The last thing Lovely Complex does right, and does better than any romantic comedy anime out there, is to not stop at high school. Senior year comes and goes, and the story continues, as Otani tries to get his teaching certificate, and Risa tries to figure out what to do with her life. Everything isn’t magically solved by the end of their final year in high school, and staying together when you are no longer on a strict school schedule creates new problems for high school sweethearts to deal with. That the story goes that extra mile sets it apart in some very meaningful ways.
One of the biggest is Risa suddenly discovering that other young men find her attractive, and Otani not dealing with that well. That last big step towards maturity in a relationship, learning to trust each other as adults, is as important as anything that happens in the halls of education, after all. Lovely Complex is one of the only shows I’ve ever seen continue to deal with the problems a young couple faces after school, and how hard it is to really be mature in your relationship.
All the cliches, gimmicks, and gags aside, that’s something worthy of admiration.
In terms of animation, Lovely Complex is good. It doesn’t break any new ground, but the animation quality is consistent, and remains so through out the run of the show. The character designs are solid and well done, with each being unique, and easy to remember. While it may not be the most amazing thing you’ve ever laid eyes on, it is all well made, something I can’t say about every would be romantic comedy. (cough*DearS*cough)
Konosuke Uda served as the series director, and if you aren’t familiar with him, he’s the series director for One Piece. He’s also directed several of the One Piece films. Basically, he’s the One Piece guy, since that show doesn’t leave him a lot of time to do much of anything else. Which is great for One Piece fans, but kinda sad for the rest of us, since Uda is a damn fine director, and knows just what a scene needs, and how to get it.

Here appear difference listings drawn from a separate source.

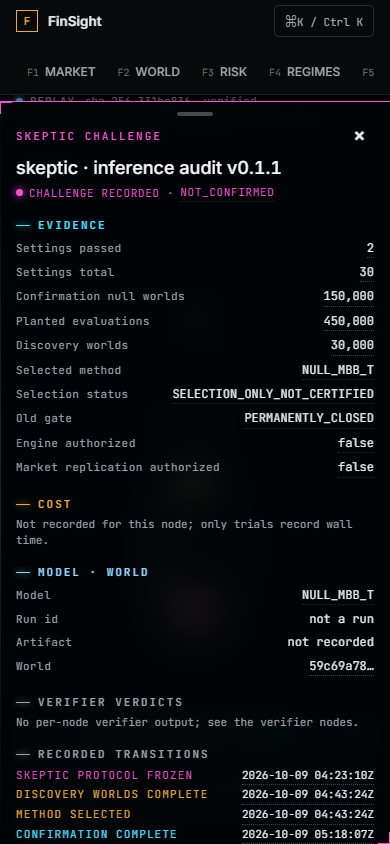
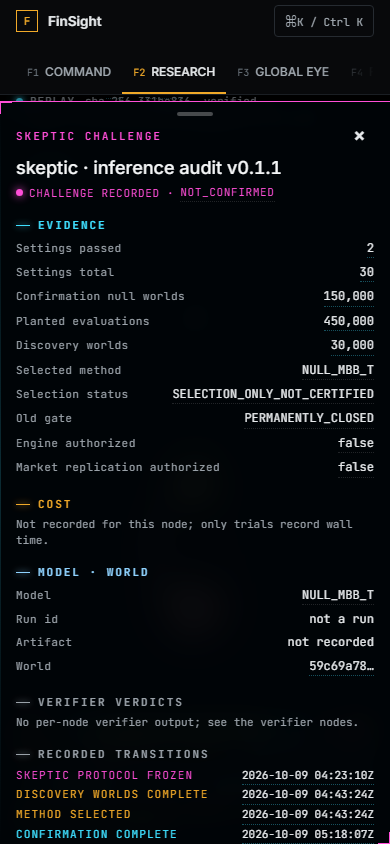
docs(research): record the #37 follow-ups; refresh Research screenshots

Changed region(s): [[0.1231, 0.0616, 0.8615, 0.0924], [0.9231, 0.0616, 0.9538, 0.0924]]

diff --git a/docs/q3-visual-research.md b/docs/q3-visual-research.md
@@ -85,11 +85,21 @@ node scripts/verify-research.mjs --url http://127.0.0.1:4178      # browser chec
 - Screenshots: `docs/screenshots/q3-research-bloom-{1440,390}.png` and
   `q3-research-hud-{1440,390}.png`.
 
+## Follow-ups landed (after #37)
+
+- The shell now has seven workspaces (#39); Research is F2.
+- A suggested question from F1 Command arrives as `?q=` and shows in the inert prompt line, marked
+  "suggested, not run" (#39).
+- Labels try vertical nudges before hiding. A nudged label keeps a thin leader back to its node, and labels
+  keep a 16 px gutter from the viewport edges.
+- The graph dims while a node's panel is open.
+- In the legend, colour and timeline rows show the swatch and its meaning, without repeating the colour's name.
+  The rail legend fades at its bottom edge, where it scrolls.
+- The verdict is set at full contrast, with its state colour as a rule on its left.
+- LIVE (not enabled in this build) uses a neutral "off" dot, not the red "dead" one.
+
 ## Knowingly left
 
-- The shell still has ten workspaces and Research sits at F6. Consolidating to seven (F2 Research) with
-  redirects is the next slice.
-- F1 Command, the Global Eye propagation arcs, Forge trajectory replay and Bench, and the Dynamics scenes are
-  not built. `<Num>` is used on Research only.
-- The page does not consume `/live/stream` yet, so suggested questions from the Live Spine do not appear.
-- Labels declutter by priority (lower-priority labels hide on collision) rather than using leader lines.
+- The Global Eye propagation arcs, Forge trajectory replay and Bench, and the Dynamics scenes are not built.
+  `<Num>` is used on Research only (U2).
+- The page does not consume `/live/stream` itself.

Script work was handled by Takashi Yamada, who has an extensive list of credits, almost none of which I’ve ever heard of. She did a lot of script work for InuYasha over the series run, but wasn’t the head writer for the show. Still, he seems to be a pretty successful script writer, and what little I’ve seen of his work backs that up. Lovely Complex is a well written show, with surprising depth, good comedy, and well handled characters. Yamada definitely took the manga and did well with it.

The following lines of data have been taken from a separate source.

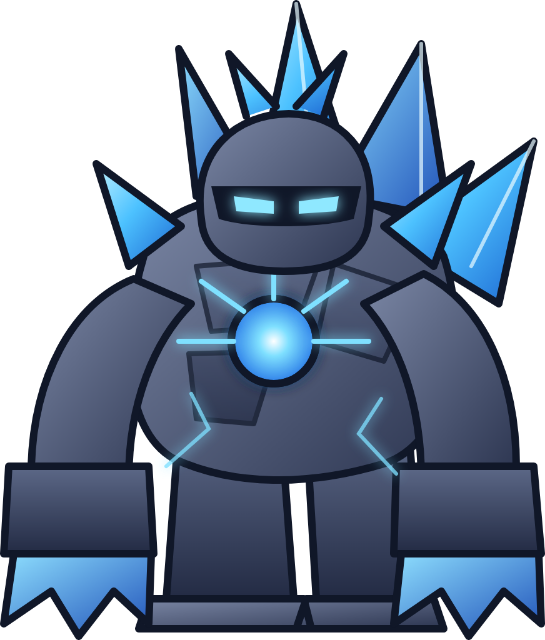
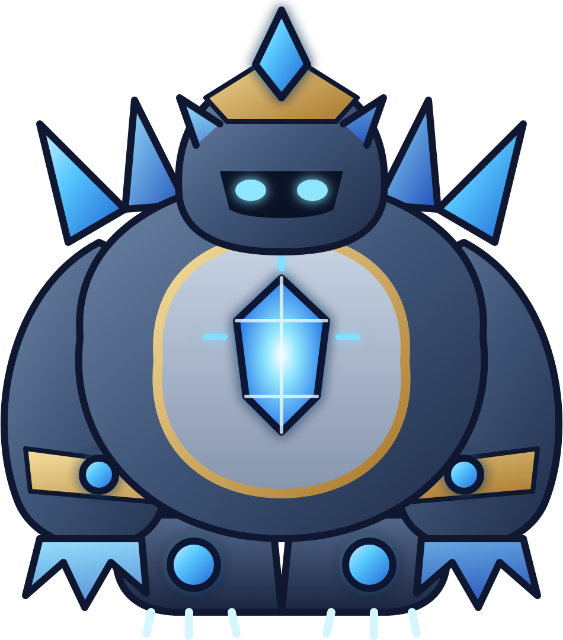
藍BUFF、紅BUFF 原創圖重畫：圓滾滾的水晶石魔像、銅甲熔爐石魔像
Claude-Session: https://claude.ai/code/session_01J1mi4tQsbQufTfnNbsrTar

diff --git a/CLAUDE.md b/CLAUDE.md
@@ -28,7 +28,7 @@
   - **藍BUFF／紅BUFF**（2026-11-13 咖哩要求）：兩隻 Lv.5 的小 BOSS（血 2500），規則跟大 BOSS 一樣。**擊殺（最後一擊）的玩家**獲得效果，**持續 1 小時**（`reward.seconds`）：藍BUFF＝**每秒回復 10 血**、紅BUFF＝**攻擊力加倍**。同一種效果再拿到會重新計時、不會疊加；兩種可以同時有。血條右邊會出現小圓章（藍「回」、紅「攻」）；藍BUFF 回血時每 2 秒跳一次小小的綠色「+N」。經驗值照大 BOSS 規則平分＋尾刀。
     - **預設禮物 100 鑽**：沒被指定的 100～199 鑽禮物會**隨機招換藍BUFF 或紅BUFF**（咖哩說兩隻預設都是 100 鑽，但同一個預設值只能對應一個禮物，所以做成隨機）；面板「招換 BOSS 的禮物」可以分別指定「藍BUFF」「紅BUFF」的專屬禮物。**因此原本「100 鑽以上＝技能」的預設改成 200 鑽以上**（想維持原樣，在面板指定技能的禮物即可）。
     - ⚠ **BUFF 只存在記憶體裡**（遊戲時間計時），重新整理網頁、清空場上就沒了，不會存進等級存檔／雲端。
-    - 圖也是 Claude 自己畫的原創向量圖（藍＝水晶石魔像、紅＝熔岩荊棘獸）。咖哩給的兩張參考圖是別款遊戲的截圖，沒有使用。
+    - 圖也是 Claude 自己畫的原創向量圖（2026-11-14 重畫：藍＝圓滾滾的水晶石魔像、紅＝銅甲熔爐石魔像，平頂頭盔臉、發光眼縫）。咖哩給過三批參考圖，**都沒有使用**：第一批是別款遊戲的截圖；第二批（藍水晶／紅熔爐的圓肚子石魔像）臉、耳朵、肚子的輪廓是寶可夢卡比獸（任天堂的角色）換皮，咖哩說「只是像而已」，但臉和輪廓確實就是它，所以只取「圓滾滾石魔像＋水晶／熔爐」的氛圍重新設計，不用貓耳、閉眼笑臉、獠牙。
   - **場上同時只有一隻**；還沒死又有人招換，就排隊（上限 20 隻），前一隻消失（倒下後 3 秒）自動叫出下一隻。畫面右上排行榜左邊有「BOSS 排隊」小標籤。一次連送多個招換禮物最多叫 3 隻。
   - **鎖定**：留言「@BOSS」或「@BOSS的名字」。玩家沒鎖定任何人時，有 60% 機率直接打 BOSS（`autoTargetChance`）。
   - **BOSS 出招**：在場上時**每 60 秒隨機打一位玩家，每 300 秒放一次全場攻擊**（2026-11-13 咖哩嫌原本 10／60 秒太快太強；2026-11-14 又嫌太痛，單體傷害倍率 3→1.5、全場 3→1，以呂布 1 級為例：單體約吃血量的 魔龍 7%／凱薩 11%／巨猿 17%，全場約 5%／8%／11%；兩者撞在同一秒時只放全場攻擊；BOSS 腳下有倒數字樣）。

The music was arranged by Hironosuke Sato. This is the only anime Sato has ever worked on. So, can’t really say if this is typical of his work or not. The music is decent, but like the animation, doesn’t break any new ground, or do anything amazing. It’s just good, and fits whatever is happening on screen.
Which is another thing about this show that kind of left me surprised at how much I enjoyed it. Nothing about it should work. Everything is just okay, with a few exceptions. Yet, somehow, it not only works, but really is enjoyable.

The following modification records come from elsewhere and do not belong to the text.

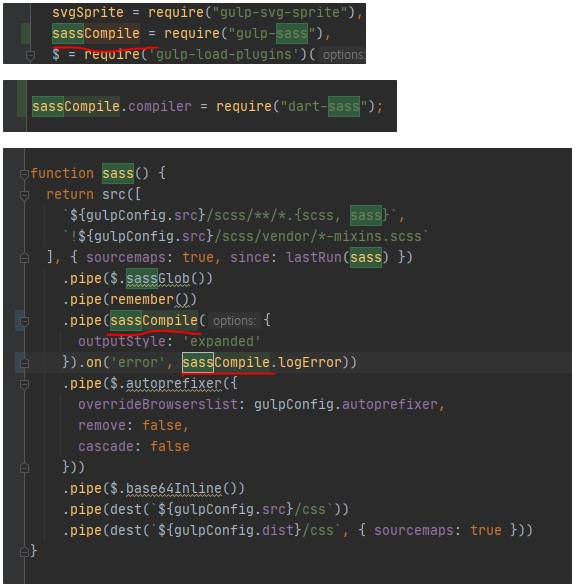
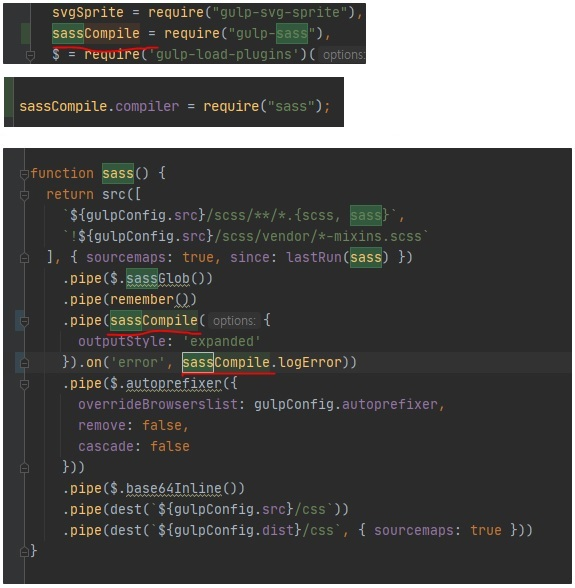
post upt

Changed region(s): [[0.0, 0.1224, 0.7096, 0.2449]]

diff --git a/_posts/2020-11-25-module.md b/_posts/2020-11-25-module.md
@@ -6,6 +6,13 @@ categories:
 - node_module
 ---
 
+## dart-sass 모듈 이름 dart-sass 아니야!! sass야!!
+
+* [참고 자료](https://www.npmjs.com/package/dart-sass){:target="_blank"}
+* [참고 자료](https://www.npmjs.com/package/sass){:target="_blank"}
+
+---
+
 * [참고자료](https://itnext.io/the-css-preprocessor-dilemma-node-sass-or-dart-sass-32a0a096572){:target="_blank"}
 * [참고자료2](https://github.com/sass/dart-sass#from-npm){:target="_blank"}
 * [참고자료3](https://sass-lang.com/dart-sass#main-content){:target="_blank"}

Deals with Elder Gods really work, kids. Remember that.
One last thing of interest. Everyone on the show speaks in the Kansai-ben accent, the dialect spoken in Osaka, which any anime fan knows is frequently compared to the southern twang of the States. The show employed almost entirely Osakan voice actors, as well, in order to make sure the accent was correct, since the show itself is set in Osaka.
That’s going the extra step. That’s worth noting, and is admirable.
Lovely Complex is a really weird show, guys. Nothing about it should work, yet it all does, and produces a really fun, engaging, and enjoyable romantic comedy experience.
It’s kinda like how Danny Strong, the actor who played Johnathon on Buffy The Vampire Slayer, ended up being an Emmy winning writer. Feeding your soul to the Hellmouth does come with rewards, and I think Lovely Complex is further proof of that.
Go evil, guys. It pays better.